→ **Work to complete**
Line by line, print the records exactly, and keep images out of the copy.

━━━━━━━━━━━━━━━━

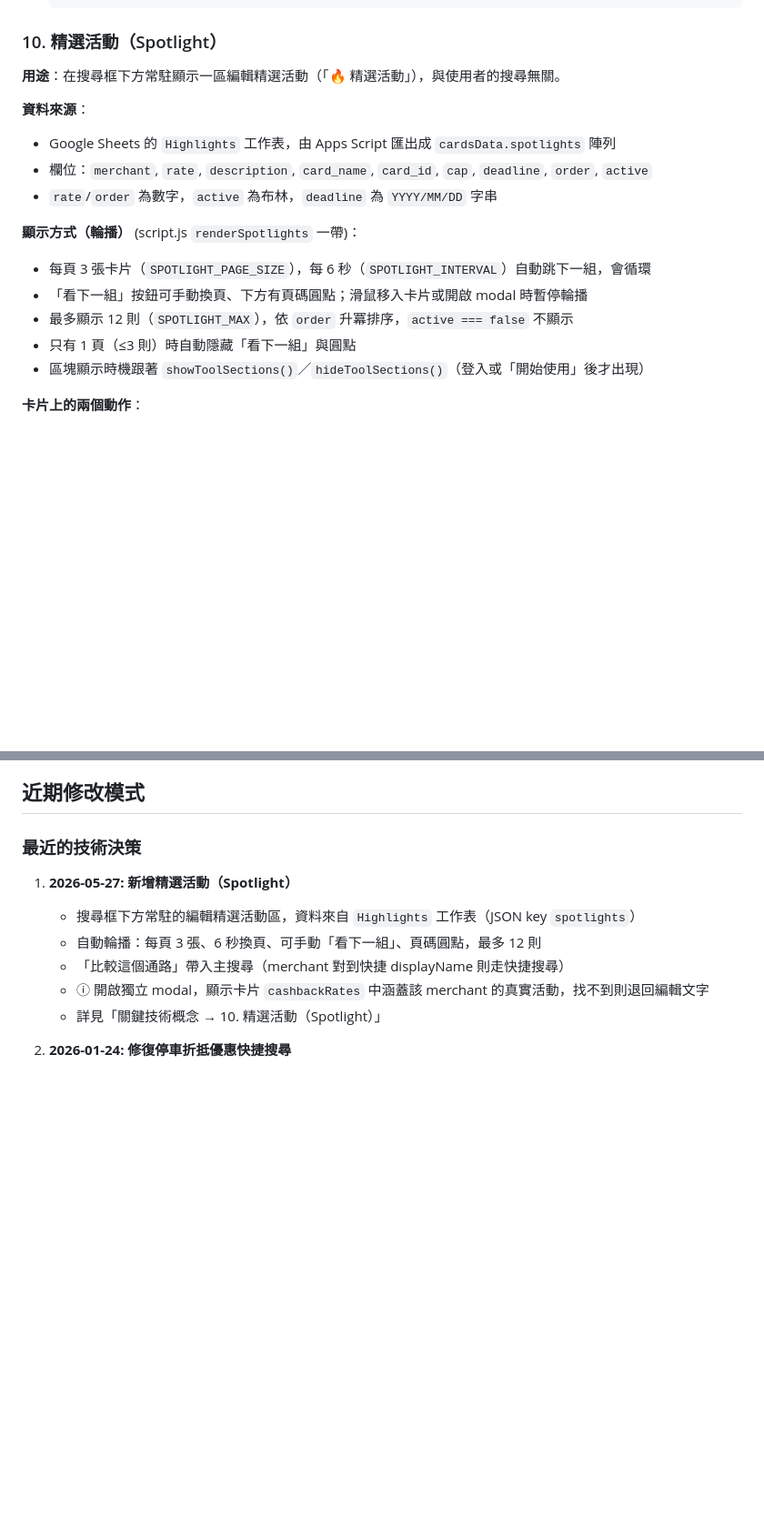
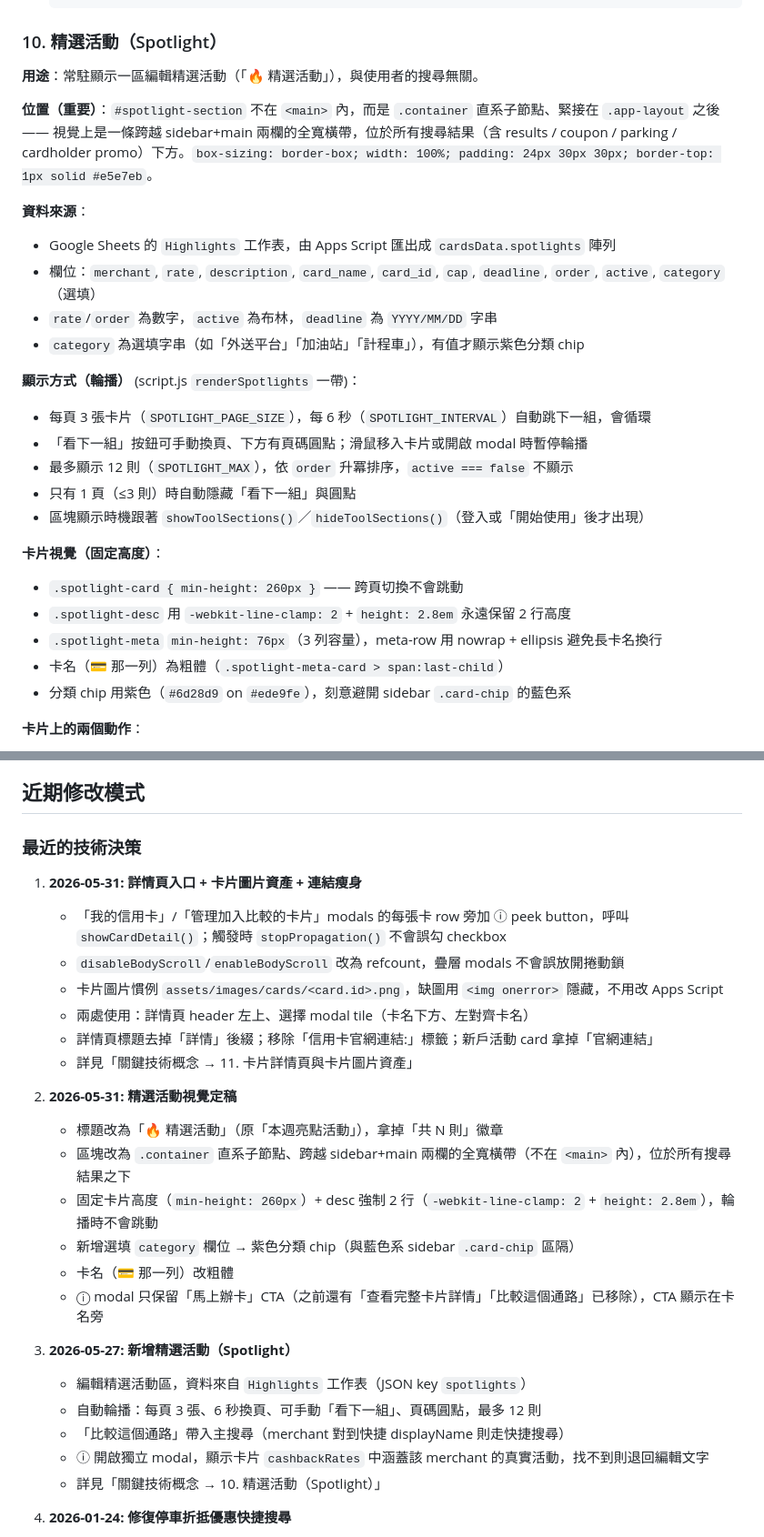
Before and after one commit to issabeloh/pick-my-card, a Markdown page: CLAUDE.md, 2 parts joined by grey strips. Shown at 91% size. GitHub-like rendering; blank space fills up the shorter version.

```diff
--- a/CLAUDE.md
+++ b/CLAUDE.md
@@ -231,12 +231,15 @@ function displayParkingBenefits(merchantValue, cardsToCheck, searchKeywords = nu
 
 ### 10. 精選活動（Spotlight）
 
-**用途**：在搜尋框下方常駐顯示一區編輯精選活動（「🔥 精選活動」），與使用者的搜尋無關。
+**用途**：常駐顯示一區編輯精選活動（「🔥 精選活動」），與使用者的搜尋無關。
+
+**位置（重要）**：`#spotlight-section` 不在 `<main>` 內，而是 `.container` 直系子節點、緊接在 `.app-layout` 之後 —— 視覺上是一條跨越 sidebar+main 兩欄的全寬橫帶，位於所有搜尋結果（含 results / coupon / parking / cardholder promo）下方。`box-sizing: border-box; width: 100%; padding: 24px 30px 30px; border-top: 1px solid #e5e7eb`。
 
 **資料來源**：
 - Google Sheets 的 `Highlights` 工作表，由 Apps Script 匯出成 `cardsData.spotlights` 陣列
-- 欄位：`merchant`, `rate`, `description`, `card_name`, `card_id`, `cap`, `deadline`, `order`, `active`
+- 欄位：`merchant`, `rate`, `description`, `card_name`, `card_id`, `cap`, `deadline`, `order`, `active`, `category`（選填）
 - `rate`/`order` 為數字，`active` 為布林，`deadline` 為 `YYYY/MM/DD` 字串
+- `category` 為選填字串（如「外送平台」「加油站」「計程車」），有值才顯示紫色分類 chip
 
 **顯示方式（輪播）** (script.js `renderSpotlights` 一帶)：
 - 每頁 3 張卡片（`SPOTLIGHT_PAGE_SIZE`），每 6 秒（`SPOTLIGHT_INTERVAL`）自動跳下一組，會循環
@@ -244,6 +247,13 @@ function displayParkingBenefits(merchantValue, cardsToCheck, searchKeywords = nu
 - 最多顯示 12 則（`SPOTLIGHT_MAX`），依 `order` 升冪排序，`active === false` 不顯示
 - 只有 1 頁（≤3 則）時自動隱藏「看下一組」與圓點
 - 區塊顯示時機跟著 `showToolSections()`／`hideToolSections()`（登入或「開始使用」後才出現）
+
+**卡片視覺（固定高度）**：
+- `.spotlight-card { min-height: 260px }` —— 跨頁切換不會跳動
+- `.spotlight-desc` 用 `-webkit-line-clamp: 2` + `height: 2.8em` 永遠保留 2 行高度
+- `.spotlight-meta` `min-height: 76px`（3 列容量），meta-row 用 nowrap + ellipsis 避免長卡名換行
+- 卡名（💳 那一列）為粗體（`.spotlight-meta-card > span:last-child`）
+- 分類 chip 用紫色（`#6d28d9` on `#ede9fe`），刻意避開 sidebar `.card-chip` 的藍色系
 
 **卡片上的兩個動作**：
 - **「比較這個通路 →」** (`compareSpotlightMerchant`)：把 `merchant` 帶入主搜尋並計算
@@ -304,8 +351,24 @@ function displayParkingBenefits(merchantValue, cardsToCheck, searchKeywords = nu
 
 ### 最近的技術決策
 
-1. **2026-05-27: 新增精選活動（Spotlight）**
-   - 搜尋框下方常駐的編輯精選活動區，資料來自 `Highlights` 工作表（JSON key `spotlights`）
+1. **2026-05-31: 詳情頁入口 + 卡片圖片資產 + 連結瘦身**
+   - 「我的信用卡」/「管理加入比較的卡片」modals 的每張卡 row 旁加 ⓘ peek button，呼叫 `showCardDetail()`；觸發時 `stopPropagation()` 不會誤勾 checkbox
+   - `disableBodyScroll`/`enableBodyScroll` 改為 refcount，疊層 modals 不會誤放開捲動鎖
+   - 卡片圖片慣例 `assets/images/cards/<card.id>.png`，缺圖用 `<img onerror>` 隱藏，不用改 Apps Script
+   - 兩處使用：詳情頁 header 左上、選擇 modal tile（卡名下方、左對齊卡名）
+   - 詳情頁標題去掉「詳情」後綴；移除「信用卡官網連結:」標籤；新戶活動 card 拿掉「官網連結」
+   - 詳見「關鍵技術概念 → 11. 卡片詳情頁與卡片圖片資產」
+
+2. **2026-05-31: 精選活動視覺定稿**
+   - 標題改為「🔥 精選活動」（原「本週亮點活動」），拿掉「共 N 則」徽章
+   - 區塊改為 `.container` 直系子節點、跨越 sidebar+main 兩欄的全寬橫帶（不在 `<main>` 內），位於所有搜尋結果之下
+   - 固定卡片高度（`min-height: 260px`）+ desc 強制 2 行（`-webkit-line-clamp: 2` + `height: 2.8em`），輪播時不會跳動
+   - 新增選填 `category` 欄位 → 紫色分類 chip（與藍色系 sidebar `.card-chip` 區隔）
+   - 卡名（💳 那一列）改粗體
+   - ⓘ modal 只保留「馬上辦卡」CTA（之前還有「查看完整卡片詳情」「比較這個通路」已移除），CTA 顯示在卡名旁
+
+3. **2026-05-27: 新增精選活動（Spotlight）**
+   - 編輯精選活動區，資料來自 `Highlights` 工作表（JSON key `spotlights`）
    - 自動輪播：每頁 3 張、6 秒換頁、可手動「看下一組」、頁碼圓點，最多 12 則
    - 「比較這個通路」帶入主搜尋（merchant 對到快捷 displayName 則走快捷搜尋）
    - ⓘ 開啟獨立 modal，顯示卡片 `cashbackRates` 中涵蓋該 merchant 的真實活動，找不到則退回編輯文字
```
Also changed, not shown: other parts of CLAUDE.md (+42 -4 lines).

━━━━━━━━━━━━━━━━

→ **Output for this task**
Before and after one commit to issabeloh/pick-my-card, a Markdown page: CLAUDE.md, 2 parts joined by grey strips. Shown at 91% size. GitHub-like rendering; blank space fills up the shorter version.

```diff
--- a/CLAUDE.md
+++ b/CLAUDE.md
@@ -231,12 +231,15 @@ function displayParkingBenefits(merchantValue, cardsToCheck, searchKeywords = nu
 
 ### 10. 精選活動（Spotlight）
 
-**用途**：在搜尋框下方常駐顯示一區編輯精選活動（「🔥 精選活動」），與使用者的搜尋無關。
+**用途**：常駐顯示一區編輯精選活動（「🔥 精選活動」），與使用者的搜尋無關。
+
+**位置（重要）**：`#spotlight-section` 不在 `<main>` 內，而是 `.container` 直系子節點、緊接在 `.app-layout` 之後 —— 視覺上是一條跨越 sidebar+main 兩欄的全寬橫帶，位於所有搜尋結果（含 results / coupon / parking / cardholder promo）下方。`box-sizing: border-box; width: 100%; padding: 24px 30px 30px; border-top: 1px solid #e5e7eb`。
 
 **資料來源**：
 - Google Sheets 的 `Highlights` 工作表，由 Apps Script 匯出成 `cardsData.spotlights` 陣列
-- 欄位：`merchant`, `rate`, `description`, `card_name`, `card_id`, `cap`, `deadline`, `order`, `active`
+- 欄位：`merchant`, `rate`, `description`, `card_name`, `card_id`, `cap`, `deadline`, `order`, `active`, `category`（選填）
 - `rate`/`order` 為數字，`active` 為布林，`deadline` 為 `YYYY/MM/DD` 字串
+- `category` 為選填字串（如「外送平台」「加油站」「計程車」），有值才顯示紫色分類 chip
 
 **顯示方式（輪播）** (script.js `renderSpotlights` 一帶)：
 - 每頁 3 張卡片（`SPOTLIGHT_PAGE_SIZE`），每 6 秒（`SPOTLIGHT_INTERVAL`）自動跳下一組，會循環
@@ -244,6 +247,13 @@ function displayParkingBenefits(merchantValue, cardsToCheck, searchKeywords = nu
 - 最多顯示 12 則（`SPOTLIGHT_MAX`），依 `order` 升冪排序，`active === false` 不顯示
 - 只有 1 頁（≤3 則）時自動隱藏「看下一組」與圓點
 - 區塊顯示時機跟著 `showToolSections()`／`hideToolSections()`（登入或「開始使用」後才出現）
+
+**卡片視覺（固定高度）**：
+- `.spotlight-card { min-height: 260px }` —— 跨頁切換不會跳動
+- `.spotlight-desc` 用 `-webkit-line-clamp: 2` + `height: 2.8em` 永遠保留 2 行高度
+- `.spotlight-meta` `min-height: 76px`（3 列容量），meta-row 用 nowrap + ellipsis 避免長卡名換行
+- 卡名（💳 那一列）為粗體（`.spotlight-meta-card > span:last-child`）
+- 分類 chip 用紫色（`#6d28d9` on `#ede9fe`），刻意避開 sidebar `.card-chip` 的藍色系
 
 **卡片上的兩個動作**：
 - **「比較這個通路 →」** (`compareSpotlightMerchant`)：把 `merchant` 帶入主搜尋並計算
@@ -304,8 +351,24 @@ function displayParkingBenefits(merchantValue, cardsToCheck, searchKeywords = nu
 
 ### 最近的技術決策
 
-1. **2026-05-27: 新增精選活動（Spotlight）**
-   - 搜尋框下方常駐的編輯精選活動區，資料來自 `Highlights` 工作表（JSON key `spotlights`）
+1. **2026-05-31: 詳情頁入口 + 卡片圖片資產 + 連結瘦身**
+   - 「我的信用卡」/「管理加入比較的卡片」modals 的每張卡 row 旁加 ⓘ peek button，呼叫 `showCardDetail()`；觸發時 `stopPropagation()` 不會誤勾 checkbox
+   - `disableBodyScroll`/`enableBodyScroll` 改為 refcount，疊層 modals 不會誤放開捲動鎖
+   - 卡片圖片慣例 `assets/images/cards/<card.id>.png`，缺圖用 `<img onerror>` 隱藏，不用改 Apps Script
+   - 兩處使用：詳情頁 header 左上、選擇 modal tile（卡名下方、左對齊卡名）
+   - 詳情頁標題去掉「詳情」後綴；移除「信用卡官網連結:」標籤；新戶活動 card 拿掉「官網連結」
+   - 詳見「關鍵技術概念 → 11. 卡片詳情頁與卡片圖片資產」
+
+2. **2026-05-31: 精選活動視覺定稿**
+   - 標題改為「🔥 精選活動」（原「本週亮點活動」），拿掉「共 N 則」徽章
+   - 區塊改為 `.container` 直系子節點、跨越 sidebar+main 兩欄的全寬橫帶（不在 `<main>` 內），位於所有搜尋結果之下
+   - 固定卡片高度（`min-height: 260px`）+ desc 強制 2 行（`-webkit-line-clamp: 2` + `height: 2.8em`），輪播時不會跳動
+   - 新增選填 `category` 欄位 → 紫色分類 chip（與藍色系 sidebar `.card-chip` 區隔）
+   - 卡名（💳 那一列）改粗體
+   - ⓘ modal 只保留「馬上辦卡」CTA（之前還有「查看完整卡片詳情」「比較這個通路」已移除），CTA 顯示在卡名旁
+
+3. **2026-05-27: 新增精選活動（Spotlight）**
+   - 編輯精選活動區，資料來自 `Highlights` 工作表（JSON key `spotlights`）
    - 自動輪播：每頁 3 張、6 秒換頁、可手動「看下一組」、頁碼圓點，最多 12 則
    - 「比較這個通路」帶入主搜尋（merchant 對到快捷 displayName 則走快捷搜尋）
    - ⓘ 開啟獨立 modal，顯示卡片 `cashbackRates` 中涵蓋該 merchant 的真實活動，找不到則退回編輯文字
```
Also changed, not shown: other parts of CLAUDE.md (+42 -4 lines).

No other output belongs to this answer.